_WHAT THE TASK ASKS_
All records below should be repeated exactly, with the pictures left out.

___

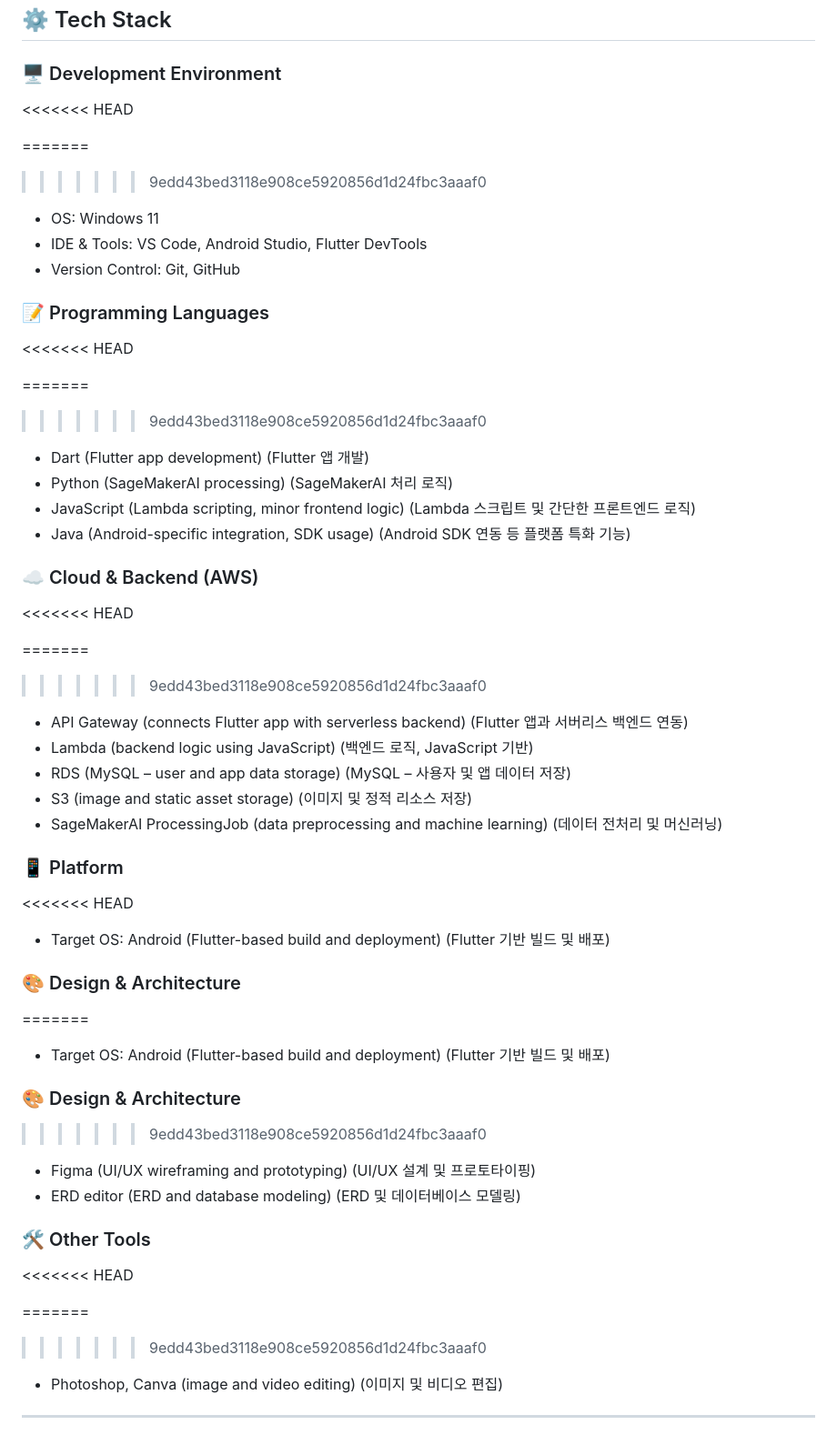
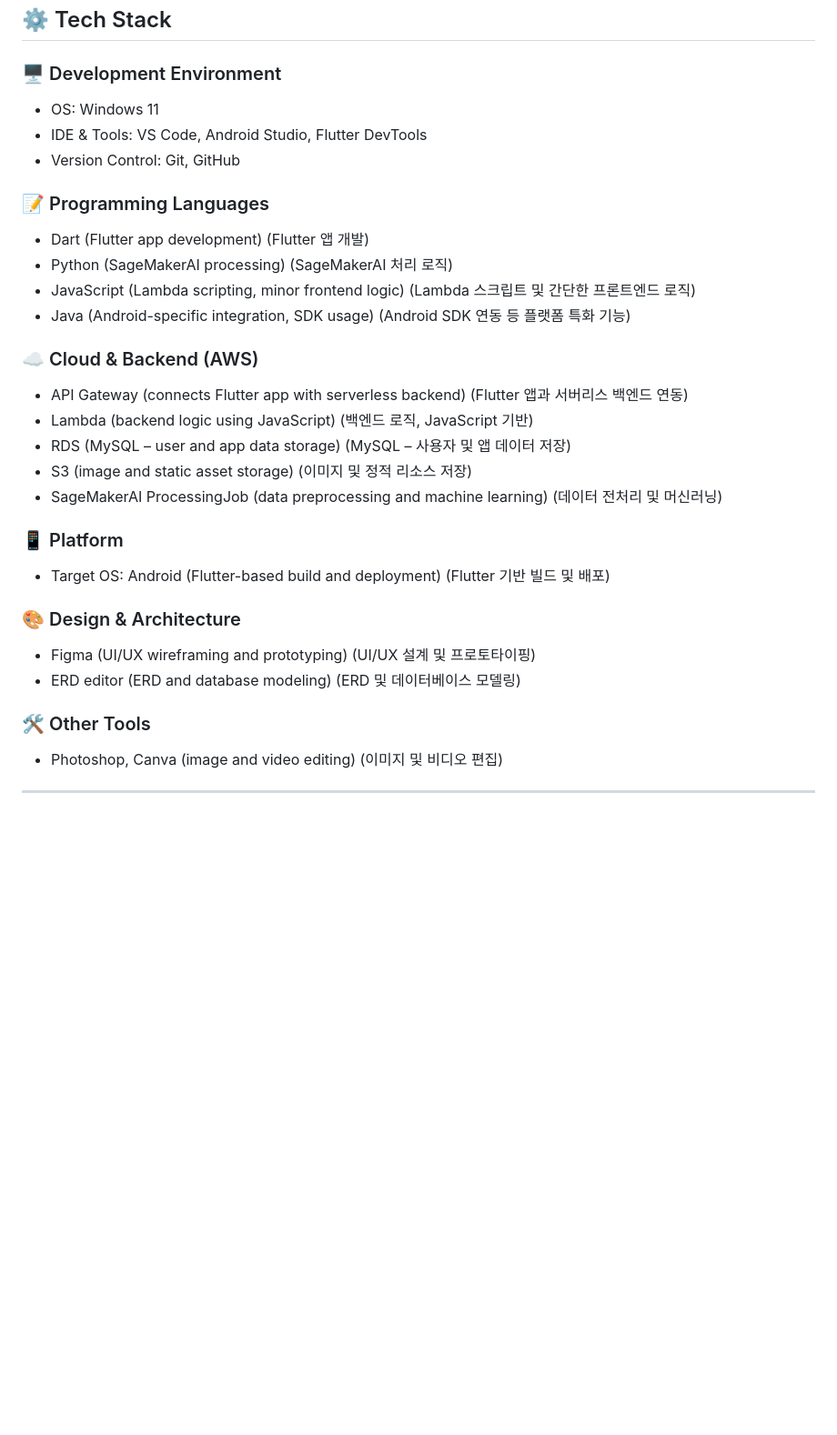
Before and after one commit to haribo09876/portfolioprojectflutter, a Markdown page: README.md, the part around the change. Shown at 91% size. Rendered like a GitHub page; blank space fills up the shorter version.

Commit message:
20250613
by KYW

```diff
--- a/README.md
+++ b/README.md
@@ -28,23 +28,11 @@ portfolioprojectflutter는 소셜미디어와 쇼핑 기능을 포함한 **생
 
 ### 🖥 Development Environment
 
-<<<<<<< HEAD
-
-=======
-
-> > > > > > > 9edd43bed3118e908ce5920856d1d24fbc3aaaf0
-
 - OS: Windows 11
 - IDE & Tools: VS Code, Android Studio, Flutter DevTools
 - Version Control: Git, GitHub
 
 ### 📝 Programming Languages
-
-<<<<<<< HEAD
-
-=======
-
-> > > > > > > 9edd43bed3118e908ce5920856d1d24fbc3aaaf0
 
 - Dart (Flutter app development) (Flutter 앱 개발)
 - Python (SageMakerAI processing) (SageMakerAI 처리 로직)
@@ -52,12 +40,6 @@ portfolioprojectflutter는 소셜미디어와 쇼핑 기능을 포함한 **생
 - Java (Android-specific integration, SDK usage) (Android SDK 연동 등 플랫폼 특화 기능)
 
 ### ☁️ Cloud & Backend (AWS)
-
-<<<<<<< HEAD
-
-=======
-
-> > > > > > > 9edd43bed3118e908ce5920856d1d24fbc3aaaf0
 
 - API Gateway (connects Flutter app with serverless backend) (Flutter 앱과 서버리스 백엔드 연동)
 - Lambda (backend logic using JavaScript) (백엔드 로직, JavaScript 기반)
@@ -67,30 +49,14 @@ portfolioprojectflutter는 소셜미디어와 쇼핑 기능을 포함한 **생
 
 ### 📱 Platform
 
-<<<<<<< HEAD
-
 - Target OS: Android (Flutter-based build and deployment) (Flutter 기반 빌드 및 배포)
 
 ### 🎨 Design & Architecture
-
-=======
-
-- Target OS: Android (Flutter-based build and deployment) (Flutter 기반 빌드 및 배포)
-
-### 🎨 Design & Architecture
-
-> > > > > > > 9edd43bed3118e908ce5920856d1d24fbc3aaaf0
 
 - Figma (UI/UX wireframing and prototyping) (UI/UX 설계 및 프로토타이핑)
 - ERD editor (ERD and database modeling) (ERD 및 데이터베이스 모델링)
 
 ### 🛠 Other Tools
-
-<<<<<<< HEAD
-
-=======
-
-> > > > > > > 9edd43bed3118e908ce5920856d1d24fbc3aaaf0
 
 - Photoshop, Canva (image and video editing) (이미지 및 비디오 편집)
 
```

___

_OUTPUT OF THE EXERCISE_
Before and after one commit to haribo09876/portfolioprojectflutter, a Markdown page: README.md, the part around the change. Shown at 91% size. Rendered like a GitHub page; blank space fills up the shorter version.

Commit message:
20250613
by KYW

```diff
--- a/README.md
+++ b/README.md
@@ -28,23 +28,11 @@ portfolioprojectflutter는 소셜미디어와 쇼핑 기능을 포함한 **생
 
 ### 🖥 Development Environment
 
-<<<<<<< HEAD
-
-=======
-
-> > > > > > > 9edd43bed3118e908ce5920856d1d24fbc3aaaf0
-
 - OS: Windows 11
 - IDE & Tools: VS Code, Android Studio, Flutter DevTools
 - Version Control: Git, GitHub
 
 ### 📝 Programming Languages
-
-<<<<<<< HEAD
-
-=======
-
-> > > > > > > 9edd43bed3118e908ce5920856d1d24fbc3aaaf0
 
 - Dart (Flutter app development) (Flutter 앱 개발)
 - Python (SageMakerAI processing) (SageMakerAI 처리 로직)
@@ -52,12 +40,6 @@ portfolioprojectflutter는 소셜미디어와 쇼핑 기능을 포함한 **생
 - Java (Android-specific integration, SDK usage) (Android SDK 연동 등 플랫폼 특화 기능)
 
 ### ☁️ Cloud & Backend (AWS)
-
-<<<<<<< HEAD
-
-=======
-
-> > > > > > > 9edd43bed3118e908ce5920856d1d24fbc3aaaf0
 
 - API Gateway (connects Flutter app with serverless backend) (Flutter 앱과 서버리스 백엔드 연동)
 - Lambda (backend logic using JavaScript) (백엔드 로직, JavaScript 기반)
@@ -67,30 +49,14 @@ portfolioprojectflutter는 소셜미디어와 쇼핑 기능을 포함한 **생
 
 ### 📱 Platform
 
-<<<<<<< HEAD
-
 - Target OS: Android (Flutter-based build and deployment) (Flutter 기반 빌드 및 배포)
 
 ### 🎨 Design & Architecture
-
-=======
-
-- Target OS: Android (Flutter-based build and deployment) (Flutter 기반 빌드 및 배포)
-
-### 🎨 Design & Architecture
-
-> > > > > > > 9edd43bed3118e908ce5920856d1d24fbc3aaaf0
 
 - Figma (UI/UX wireframing and prototyping) (UI/UX 설계 및 프로토타이핑)
 - ERD editor (ERD and database modeling) (ERD 및 데이터베이스 모델링)
 
 ### 🛠 Other Tools
-
-<<<<<<< HEAD
-
-=======
-
-> > > > > > > 9edd43bed3118e908ce5920856d1d24fbc3aaaf0
 
 - Photoshop, Canva (image and video editing) (이미지 및 비디오 편집)
 
```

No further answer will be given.